This all coincided with a big move to another city. It’s a small town in Niagara where no one knows me. So I’ve completed a year in solitude without so much as talking to the neighbours more than four times. They seem to be frightened of my protected channelling of Ebenezer Scrooge. I haven’t set them straight yet.
This past year, I learned some incredible things about myself and others. The greatest thing I learned about myself was how little I actually know. The greatest thing I learned about others is that they also know less than they think. In realizing this, I decided that the best way for me to know what I’m talking about (aside from my habit of learning about everything) was to create entirely what I’m talking about. So set out to do something I always wanted to do but never finished: Write a novel.
Boy, I must say, writing a novel is a lot of work. But when I write, it’s just like watching heart-pounding adventures unfold right in front of me. I can explore these 4D worlds so vividly and in so much depth that I lose all track of time and also my geographical positioning.

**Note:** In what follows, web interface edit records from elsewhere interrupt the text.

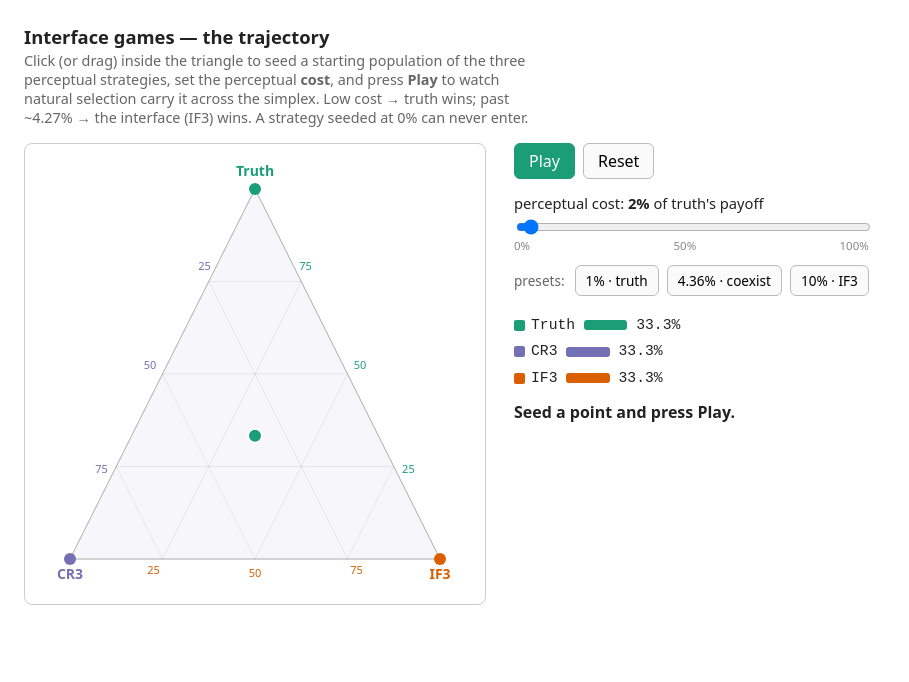
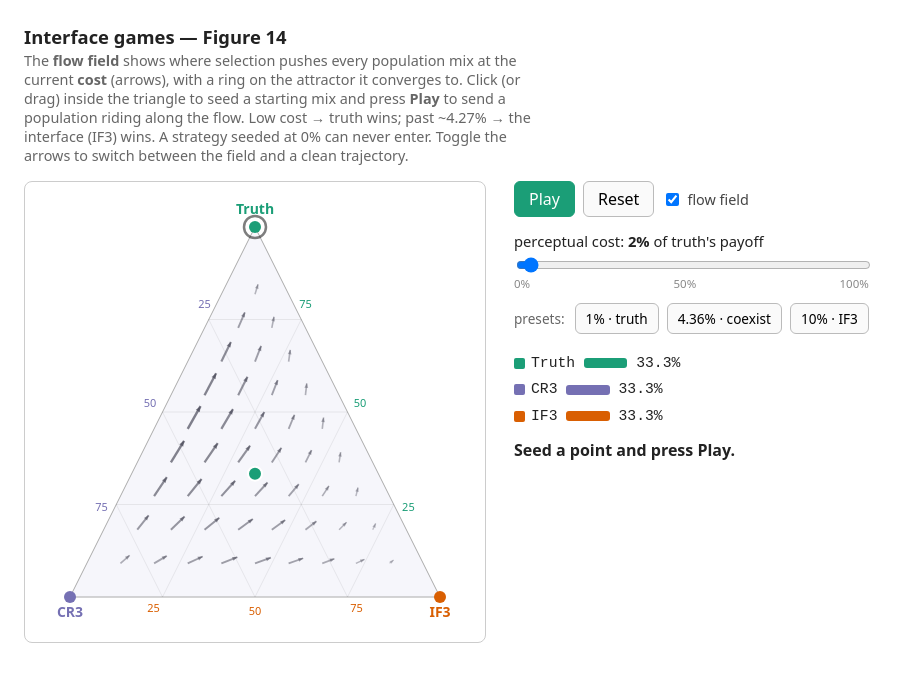
Before and after one commit to egilq137/interface-games, a website: page web/index.html in a window 1280 px wide. Shown: the whole page, without its empty margins (0-909 px from the left). Drawn offline with Linux system fonts and the light colour scheme.

Commit message:
Build A: flow field integrated with Build B (web/index.html)
Add the Figure-14 arrow field on the same canvas as the trajectory, toggleable with
a "flow field" checkbox (arrows on = Build A + bead; off = clean Build B). At each
interior grid point an arrow points along the replicator velocity, its length/weight
scaled by speed so arrows thin out near the attractor; a ring marks where the flow
converges (corner or coexistence point), recomputed as the cost changes. The field
morphs live with the cost slider and presets.

Renamed trajectory.html -> index.html (now the combined app; serve web/ and open root).
Verified in-browser: 2% field points to Truth, 10% reverses to IF3, toggle hides arrows.

Co-Authored-By: Claude Opus 4.8 <noreply@anthropic.com>

```diff
--- a/web/trajectory.html
+++ b/web/index.html
@@ -26,14 +26,16 @@
     .swatch { display: inline-block; width: 11px; height: 11px; border-radius: 2px; margin-right: 6px; vertical-align: middle; }
     .bar { display: inline-block; height: 10px; border-radius: 3px; vertical-align: middle; }
     .status { margin-top: 10px; font-weight: 600; }
+    label.arrows { font-size: 0.9rem; color: #444; display: inline-flex; align-items: center; gap: 5px; cursor: pointer; }
   </style>
 </head>
 <body>
-  <h1>Interface games &mdash; the trajectory</h1>
-  <p class="sub">Click (or drag) inside the triangle to seed a starting population of the three
-    perceptual strategies, set the perceptual <b>cost</b>, and press <b>Play</b> to watch natural
-    selection carry it across the simplex. Low cost &rarr; truth wins; past ~4.27% &rarr; the
-    interface (IF3) wins. A strategy seeded at 0% can never enter.</p>
+  <h1>Interface games &mdash; Figure 14</h1>
+  <p class="sub">The <b>flow field</b> shows where selection pushes every population mix at the current
+    <b>cost</b> (arrows), with a ring on the attractor it converges to. Click (or drag) inside the
+    triangle to seed a starting mix and press <b>Play</b> to send a population riding along the flow.
+    Low cost &rarr; truth wins; past ~4.27% &rarr; the interface (IF3) wins. A strategy seeded at 0%
+    can never enter. Toggle the arrows to switch between the field and a clean trajectory.</p>
 
   <div class="row">
     <canvas id="view" width="460" height="460"></canvas>
@@ -41,6 +43,7 @@
       <div class="controls">
         <button id="play" class="primary">Play</button>
         <button id="reset">Reset</button>
+        <label class="arrows"><input type="checkbox" id="arrows" checked /> flow field</label>
       </div>
       <label class="cost">perceptual cost: <b id="costValue">2%</b> of truth's payoff</label>
       <input id="cost" type="range" min="0" max="100" step="0.01" value="2" />
@@ -69,6 +72,8 @@
     const SETTLED = 0.999;          // a share above this = converged to that corner
     const CONVERGED_SPEED = 2e-3;   // total |velocity| below this = flow effectively stopped (corner or coexistence)
     const MAX_TRAIL = 700;
+    const FIELD_STEPS = 11;         // grid resolution for the flow-field arrows (interior points only)
+    const ARROW_MAX_PX = 26;        // pixel length of the strongest arrow (the rest scale to it)
 
     const canvas = document.getElementById("view");
     const ctx = canvas.getContext("2d");
@@ -77,6 +82,7 @@
     const costSlider = document.getElementById("cost");
     const costValue = document.getElementById("costValue");
     const playButton = document.getElementById("play");
+    const arrowsCheckbox = document.getElementById("arrows");
 
     let seedShares = [1 / 3, 1 / 3, 1 / 3];   // where Reset returns to
     let shares = seedShares.slice();
@@ -85,6 +91,13 @@
     let playing = false;
     let dragging = false;
     let lastTime = null;            // previous frame timestamp, for real-time integration
+    let attractorShares = null;     // where the field converges from the centre (recomputed on cost change)
+
+    // Interior grid points (barycentric) for the flow-field arrows: i+j+k = FIELD_STEPS, each >= 1.
+    const FIELD = [];
+    for (let i = 1; i < FIELD_STEPS; i++)
+      for (let j = 1; j < FIELD_STEPS - i; j++)
+        FIELD.push([i / FIELD_STEPS, j / FIELD_STEPS, (FIELD_STEPS - i - j) / FIELD_STEPS]);
 
     // Where the flow has settled, or null if still moving: a strategy name if a share reached the
     // corner, else "coexistence" once the velocity has died with the population still mixed.
@@ -94,6 +107,64 @@
       const v = replicatorVelocity(shares, matrix);
       const speed = Math.abs(v[0]) + Math.abs(v[1]) + Math.abs(v[2]);
       return speed < CONVERGED_SPEED ? "coexistence" : null;
+    }
+
+    // The replicator velocity as a pixel-space vector: the share velocity mapped through the same
+    // linear barycentric->pixel transform (its components sum to 0, so this is a valid direction).
+    function pixelVelocity(point) {
+      const v = replicatorVelocity(point, matrix);
+      const [[tx, ty], [cx, cy], [ix, iy]] = TRIANGLE;
+      return [v[0] * tx + v[1] * cx + v[2] * ix, v[0] * ty + v[1] * cy + v[2] * iy];
+    }
+
+    // Settle from the centre to find where the flow converges (corner or coexistence point).
+    // Recomputed only when the cost changes (not every frame).
+    function computeAttractor() {
+      let s = [1 / 3, 1 / 3, 1 / 3];
+      for (let i = 0; i < 4000; i++) s = eulerStep(s, matrix, 0.05);
+      attractorShares = s;
+    }
+
+    // Build A: an arrow at each grid point pointing along the flow, length & weight ~ its speed
+    // (so arrows thin out near the attractor), plus a ring on the attractor itself.
+    function drawField() {
+      const bases = FIELD.map((p) => barycentricToPixel(p, TRIANGLE));
+      const vels = FIELD.map(pixelVelocity);
+      let maxMag = 1e-9;
+      for (const [vx, vy] of vels) maxMag = Math.max(maxMag, Math.hypot(vx, vy));
+      const scale = ARROW_MAX_PX / maxMag;
+      for (let i = 0; i < FIELD.length; i++) {
+        const [bx, by] = bases[i];
+        const [vx, vy] = vels[i];
+        const mag = Math.hypot(vx, vy);
+        if (mag < 1e-7) continue;
+        const ex = bx + vx * scale, ey = by + vy * scale;
+        const strength = mag / maxMag;
+        const style = `rgba(70,70,85,${0.18 + 0.5 * strength})`;
+        ctx.strokeStyle = style;
+        ctx.fillStyle = style;
+        ctx.lineWidth = 1 + 1.4 * strength;
+        ctx.beginPath();
+        ctx.moveTo(bx, by);
+        ctx.lineTo(ex, ey);
+        ctx.stroke();
+        const angle = Math.atan2(ey - by, ex - bx);
+        const head = 4 + 2 * strength;
+        ctx.beginPath();
+        ctx.moveTo(ex, ey);
+        ctx.lineTo(ex - head * Math.cos(angle - 0.4), ey - head * Math.sin(angle - 0.4));
+        ctx.lineTo(ex - head * Math.cos(angle + 0.4), ey - head * Math.sin(angle + 0.4));
+        ctx.closePath();
+        ctx.fill();
+      }
+      if (attractorShares) {
+        const [ax, ay] = barycentricToPixel(attractorShares, TRIANGLE);
+        ctx.beginPath();
+        ctx.arc(ax, ay, 11, 0, Math.PI * 2);
+        ctx.strokeStyle = "rgba(20,20,20,0.55)";
+        ctx.lineWidth = 2.5;
+        ctx.stroke();
+      }
     }
 
     // Faint ternary gridlines with share numbers (25/50/75) along each edge: right edge = Truth %,
@@ -173,6 +244,7 @@
     function render() {
       drawTriangle();
       drawGrid();
+      if (arrowsCheckbox.checked) drawField();
       drawTrail();
       readout.innerHTML = STRATEGIES.map((n, k) => shareLine(n, shares[k])).join("");
       const result = outcome();
@@ -246,9 +318,12 @@
       costSlider.value = String(percent);
       costValue.textContent = `${Number(percent)}%`;   // trims trailing zeros: 2, 4.36, 10
       matrix = costAdjustedMatrix(BASE_MATRIX, Number(percent));
+      computeAttractor();                              // the field's destination moves with the cost
+      render();                                        // morph the arrows live as the slider drags
     }
 
     costSlider.addEventListener("input", () => setCost(costSlider.value));
+    arrowsCheckbox.addEventListener("change", render);
 
     // Presets: jump to an interesting cost, restart from the current seed, and play it.
     document.querySelectorAll(".presets button").forEach((button) =>
@@ -262,6 +337,7 @@
       }),
     );
 
+    computeAttractor();
     render();
     requestAnimationFrame(frame);
   </script>
```
Also changed, not shown: README.md.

This is a sort of meditation for me. Having the ability to create worlds and then go so deeply into them within one’s own mind is like carrying around a portal to another universe that can be used any time I desire it. I cannot tell you how comforting that is.
Sometimes I don’t get to the writing part because I get too busy with the imagination part.
Since I began working on The Standing Man, I came up with the outlines for five other novels, a novella, a movie script, and a recurring written fiction series to be featured here on my website. I have a lot of fabulous work ahead of me.
My creativity hat, it seems, has switched from music & videos to story-writing. If I’m not writing, I’m thinking… or I’m thinking of writing. The rest of my time is spent reading, watching movies, meditating, and lecturing my wife about all the above.
In the middle of all these things, I have random thoughts that sporadically pop in and I end up tweeting them out with the hashtag #RandomThoughts. Some of those tweets will make sense, others won’t — unless you’ve read my book. And I hope you will. Those tweets might give you a glimpse of the strange thoughts that pop in my convoluted mind.
So here I am on the exact one-year anniversary of my moving out here to remote Gravelly Bay.
I’m not sure what I’ll be writing about here as I go forward, but I do know that I’ll be fascinated with my own drifting thoughts enough to have endless fodder for it.